-------- SOURCE MATERIAL

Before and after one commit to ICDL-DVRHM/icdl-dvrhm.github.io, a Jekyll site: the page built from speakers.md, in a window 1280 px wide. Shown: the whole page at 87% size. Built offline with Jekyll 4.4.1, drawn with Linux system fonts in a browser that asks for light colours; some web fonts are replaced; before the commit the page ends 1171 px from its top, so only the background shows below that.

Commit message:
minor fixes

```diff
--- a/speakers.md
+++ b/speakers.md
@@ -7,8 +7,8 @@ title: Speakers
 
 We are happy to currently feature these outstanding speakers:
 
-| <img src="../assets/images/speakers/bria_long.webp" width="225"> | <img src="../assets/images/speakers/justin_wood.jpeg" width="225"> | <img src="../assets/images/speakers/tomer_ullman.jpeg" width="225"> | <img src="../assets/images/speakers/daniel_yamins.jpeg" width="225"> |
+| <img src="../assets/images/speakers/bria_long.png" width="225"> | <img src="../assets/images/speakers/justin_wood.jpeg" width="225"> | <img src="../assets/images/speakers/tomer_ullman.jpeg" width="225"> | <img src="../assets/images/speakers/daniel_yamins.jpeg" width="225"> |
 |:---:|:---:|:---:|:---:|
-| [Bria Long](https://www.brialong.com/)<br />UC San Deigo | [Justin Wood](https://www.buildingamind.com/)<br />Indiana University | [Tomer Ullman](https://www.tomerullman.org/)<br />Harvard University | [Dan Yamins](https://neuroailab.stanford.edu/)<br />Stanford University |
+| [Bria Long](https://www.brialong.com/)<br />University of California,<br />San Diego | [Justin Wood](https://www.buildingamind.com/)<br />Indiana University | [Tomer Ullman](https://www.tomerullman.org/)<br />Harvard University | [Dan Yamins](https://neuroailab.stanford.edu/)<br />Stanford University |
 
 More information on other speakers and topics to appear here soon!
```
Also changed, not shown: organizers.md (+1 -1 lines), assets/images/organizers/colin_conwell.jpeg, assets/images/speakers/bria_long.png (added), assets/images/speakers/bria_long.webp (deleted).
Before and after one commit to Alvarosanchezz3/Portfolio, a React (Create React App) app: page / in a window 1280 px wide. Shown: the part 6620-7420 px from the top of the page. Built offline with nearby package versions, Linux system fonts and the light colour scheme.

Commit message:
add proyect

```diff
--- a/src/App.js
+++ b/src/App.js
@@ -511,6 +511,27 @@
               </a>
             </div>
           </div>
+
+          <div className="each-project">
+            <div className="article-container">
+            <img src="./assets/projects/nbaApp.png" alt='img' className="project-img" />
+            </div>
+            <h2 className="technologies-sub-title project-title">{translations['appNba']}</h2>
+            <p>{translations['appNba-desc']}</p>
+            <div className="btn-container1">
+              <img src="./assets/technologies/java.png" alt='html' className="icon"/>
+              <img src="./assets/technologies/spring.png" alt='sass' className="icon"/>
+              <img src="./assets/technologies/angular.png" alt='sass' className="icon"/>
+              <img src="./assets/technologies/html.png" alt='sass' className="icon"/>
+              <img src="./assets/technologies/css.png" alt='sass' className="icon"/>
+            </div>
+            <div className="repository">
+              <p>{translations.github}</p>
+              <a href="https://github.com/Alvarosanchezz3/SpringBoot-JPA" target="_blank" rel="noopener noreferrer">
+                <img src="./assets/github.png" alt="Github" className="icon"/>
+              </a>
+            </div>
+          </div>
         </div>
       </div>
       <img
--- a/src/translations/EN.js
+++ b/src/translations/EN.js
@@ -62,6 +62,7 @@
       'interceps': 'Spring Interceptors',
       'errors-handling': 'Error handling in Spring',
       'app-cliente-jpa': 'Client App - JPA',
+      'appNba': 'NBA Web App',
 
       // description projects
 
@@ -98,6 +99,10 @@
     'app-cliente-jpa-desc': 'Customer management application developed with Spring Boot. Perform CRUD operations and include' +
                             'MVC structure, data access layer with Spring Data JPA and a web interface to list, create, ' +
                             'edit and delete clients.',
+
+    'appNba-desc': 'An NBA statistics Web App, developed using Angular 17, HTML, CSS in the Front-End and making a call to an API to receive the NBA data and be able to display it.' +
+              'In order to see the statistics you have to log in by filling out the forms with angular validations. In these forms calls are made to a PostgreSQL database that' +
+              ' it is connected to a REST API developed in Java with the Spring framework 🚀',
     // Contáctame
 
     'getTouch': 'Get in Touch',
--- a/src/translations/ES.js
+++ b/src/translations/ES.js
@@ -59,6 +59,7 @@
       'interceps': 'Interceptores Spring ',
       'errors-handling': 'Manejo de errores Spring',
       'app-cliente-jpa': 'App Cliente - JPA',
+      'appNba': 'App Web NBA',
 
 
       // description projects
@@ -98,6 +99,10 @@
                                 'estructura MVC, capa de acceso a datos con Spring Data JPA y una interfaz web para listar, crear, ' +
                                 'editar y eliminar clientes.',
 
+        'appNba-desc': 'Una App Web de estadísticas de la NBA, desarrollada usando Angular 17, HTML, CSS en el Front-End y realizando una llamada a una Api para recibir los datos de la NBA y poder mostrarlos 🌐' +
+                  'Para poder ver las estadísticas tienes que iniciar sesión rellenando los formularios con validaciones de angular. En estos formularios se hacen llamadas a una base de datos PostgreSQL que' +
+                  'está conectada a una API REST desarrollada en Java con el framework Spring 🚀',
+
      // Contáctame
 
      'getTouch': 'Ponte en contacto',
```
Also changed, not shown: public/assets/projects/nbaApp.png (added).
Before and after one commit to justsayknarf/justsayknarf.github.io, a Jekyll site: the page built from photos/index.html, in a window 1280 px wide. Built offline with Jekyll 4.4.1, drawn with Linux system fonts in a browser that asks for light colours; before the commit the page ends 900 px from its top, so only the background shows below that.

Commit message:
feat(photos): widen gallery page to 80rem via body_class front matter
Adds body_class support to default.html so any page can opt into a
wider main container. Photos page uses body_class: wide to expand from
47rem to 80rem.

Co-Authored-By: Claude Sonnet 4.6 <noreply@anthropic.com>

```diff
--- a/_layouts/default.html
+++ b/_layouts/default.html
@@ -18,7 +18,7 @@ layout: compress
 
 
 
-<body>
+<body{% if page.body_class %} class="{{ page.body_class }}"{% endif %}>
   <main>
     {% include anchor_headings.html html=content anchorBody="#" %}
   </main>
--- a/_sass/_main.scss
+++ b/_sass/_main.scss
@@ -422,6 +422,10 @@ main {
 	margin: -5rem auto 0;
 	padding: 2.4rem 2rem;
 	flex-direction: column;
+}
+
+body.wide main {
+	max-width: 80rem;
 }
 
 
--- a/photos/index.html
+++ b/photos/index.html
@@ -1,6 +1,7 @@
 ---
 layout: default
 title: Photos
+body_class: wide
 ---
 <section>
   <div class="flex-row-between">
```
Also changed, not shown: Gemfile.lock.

----------------

What you need to do is repeat every record above exactly.

WRITTEN RESPONSE =
Before and after one commit to ICDL-DVRHM/icdl-dvrhm.github.io, a Jekyll site: the page built from speakers.md, in a window 1280 px wide. Shown: the whole page at 87% size. Built offline with Jekyll 4.4.1, drawn with Linux system fonts in a browser that asks for light colours; some web fonts are replaced; before the commit the page ends 1171 px from its top, so only the background shows below that.

Commit message:
minor fixes

```diff
--- a/speakers.md
+++ b/speakers.md
@@ -7,8 +7,8 @@ title: Speakers
 
 We are happy to currently feature these outstanding speakers:
 
-| <img src="../assets/images/speakers/bria_long.webp" width="225"> | <img src="../assets/images/speakers/justin_wood.jpeg" width="225"> | <img src="../assets/images/speakers/tomer_ullman.jpeg" width="225"> | <img src="../assets/images/speakers/daniel_yamins.jpeg" width="225"> |
+| <img src="../assets/images/speakers/bria_long.png" width="225"> | <img src="../assets/images/speakers/justin_wood.jpeg" width="225"> | <img src="../assets/images/speakers/tomer_ullman.jpeg" width="225"> | <img src="../assets/images/speakers/daniel_yamins.jpeg" width="225"> |
 |:---:|:---:|:---:|:---:|
-| [Bria Long](https://www.brialong.com/)<br />UC San Deigo | [Justin Wood](https://www.buildingamind.com/)<br />Indiana University | [Tomer Ullman](https://www.tomerullman.org/)<br />Harvard University | [Dan Yamins](https://neuroailab.stanford.edu/)<br />Stanford University |
+| [Bria Long](https://www.brialong.com/)<br />University of California,<br />San Diego | [Justin Wood](https://www.buildingamind.com/)<br />Indiana University | [Tomer Ullman](https://www.tomerullman.org/)<br />Harvard University | [Dan Yamins](https://neuroailab.stanford.edu/)<br />Stanford University |
 
 More information on other speakers and topics to appear here soon!
```
Also changed, not shown: organizers.md (+1 -1 lines), assets/images/organizers/colin_conwell.jpeg, assets/images/speakers/bria_long.png (added), assets/images/speakers/bria_long.webp (deleted).
Before and after one commit to Alvarosanchezz3/Portfolio, a React (Create React App) app: page / in a window 1280 px wide. Shown: the part 6620-7420 px from the top of the page. Built offline with nearby package versions, Linux system fonts and the light colour scheme.

Commit message:
add proyect

```diff
--- a/src/App.js
+++ b/src/App.js
@@ -511,6 +511,27 @@
               </a>
             </div>
           </div>
+
+          <div className="each-project">
+            <div className="article-container">
+            <img src="./assets/projects/nbaApp.png" alt='img' className="project-img" />
+            </div>
+            <h2 className="technologies-sub-title project-title">{translations['appNba']}</h2>
+            <p>{translations['appNba-desc']}</p>
+            <div className="btn-container1">
+              <img src="./assets/technologies/java.png" alt='html' className="icon"/>
+              <img src="./assets/technologies/spring.png" alt='sass' className="icon"/>
+              <img src="./assets/technologies/angular.png" alt='sass' className="icon"/>
+              <img src="./assets/technologies/html.png" alt='sass' className="icon"/>
+              <img src="./assets/technologies/css.png" alt='sass' className="icon"/>
+            </div>
+            <div className="repository">
+              <p>{translations.github}</p>
+              <a href="https://github.com/Alvarosanchezz3/SpringBoot-JPA" target="_blank" rel="noopener noreferrer">
+                <img src="./assets/github.png" alt="Github" className="icon"/>
+              </a>
+            </div>
+          </div>
         </div>
       </div>
       <img
--- a/src/translations/EN.js
+++ b/src/translations/EN.js
@@ -62,6 +62,7 @@
       'interceps': 'Spring Interceptors',
       'errors-handling': 'Error handling in Spring',
       'app-cliente-jpa': 'Client App - JPA',
+      'appNba': 'NBA Web App',
 
       // description projects
 
@@ -98,6 +99,10 @@
     'app-cliente-jpa-desc': 'Customer management application developed with Spring Boot. Perform CRUD operations and include' +
                             'MVC structure, data access layer with Spring Data JPA and a web interface to list, create, ' +
                             'edit and delete clients.',
+
+    'appNba-desc': 'An NBA statistics Web App, developed using Angular 17, HTML, CSS in the Front-End and making a call to an API to receive the NBA data and be able to display it.' +
+              'In order to see the statistics you have to log in by filling out the forms with angular validations. In these forms calls are made to a PostgreSQL database that' +
+              ' it is connected to a REST API developed in Java with the Spring framework 🚀',
     // Contáctame
 
     'getTouch': 'Get in Touch',
--- a/src/translations/ES.js
+++ b/src/translations/ES.js
@@ -59,6 +59,7 @@
       'interceps': 'Interceptores Spring ',
       'errors-handling': 'Manejo de errores Spring',
       'app-cliente-jpa': 'App Cliente - JPA',
+      'appNba': 'App Web NBA',
 
 
       // description projects
@@ -98,6 +99,10 @@
                                 'estructura MVC, capa de acceso a datos con Spring Data JPA y una interfaz web para listar, crear, ' +
                                 'editar y eliminar clientes.',
 
+        'appNba-desc': 'Una App Web de estadísticas de la NBA, desarrollada usando Angular 17, HTML, CSS en el Front-End y realizando una llamada a una Api para recibir los datos de la NBA y poder mostrarlos 🌐' +
+                  'Para poder ver las estadísticas tienes que iniciar sesión rellenando los formularios con validaciones de angular. En estos formularios se hacen llamadas a una base de datos PostgreSQL que' +
+                  'está conectada a una API REST desarrollada en Java con el framework Spring 🚀',
+
      // Contáctame
 
      'getTouch': 'Ponte en contacto',
```
Also changed, not shown: public/assets/projects/nbaApp.png (added).
Before and after one commit to justsayknarf/justsayknarf.github.io, a Jekyll site: the page built from photos/index.html, in a window 1280 px wide. Built offline with Jekyll 4.4.1, drawn with Linux system fonts in a browser that asks for light colours; before the commit the page ends 900 px from its top, so only the background shows below that.

Commit message:
feat(photos): widen gallery page to 80rem via body_class front matter
Adds body_class support to default.html so any page can opt into a
wider main container. Photos page uses body_class: wide to expand from
47rem to 80rem.

Co-Authored-By: Claude Sonnet 4.6 <noreply@anthropic.com>

```diff
--- a/_layouts/default.html
+++ b/_layouts/default.html
@@ -18,7 +18,7 @@ layout: compress
 
 
 
-<body>
+<body{% if page.body_class %} class="{{ page.body_class }}"{% endif %}>
   <main>
     {% include anchor_headings.html html=content anchorBody="#" %}
   </main>
--- a/_sass/_main.scss
+++ b/_sass/_main.scss
@@ -422,6 +422,10 @@ main {
 	margin: -5rem auto 0;
 	padding: 2.4rem 2rem;
 	flex-direction: column;
+}
+
+body.wide main {
+	max-width: 80rem;
 }
 
 
--- a/photos/index.html
+++ b/photos/index.html
@@ -1,6 +1,7 @@
 ---
 layout: default
 title: Photos
+body_class: wide
 ---
 <section>
   <div class="flex-row-between">
```
Also changed, not shown: Gemfile.lock.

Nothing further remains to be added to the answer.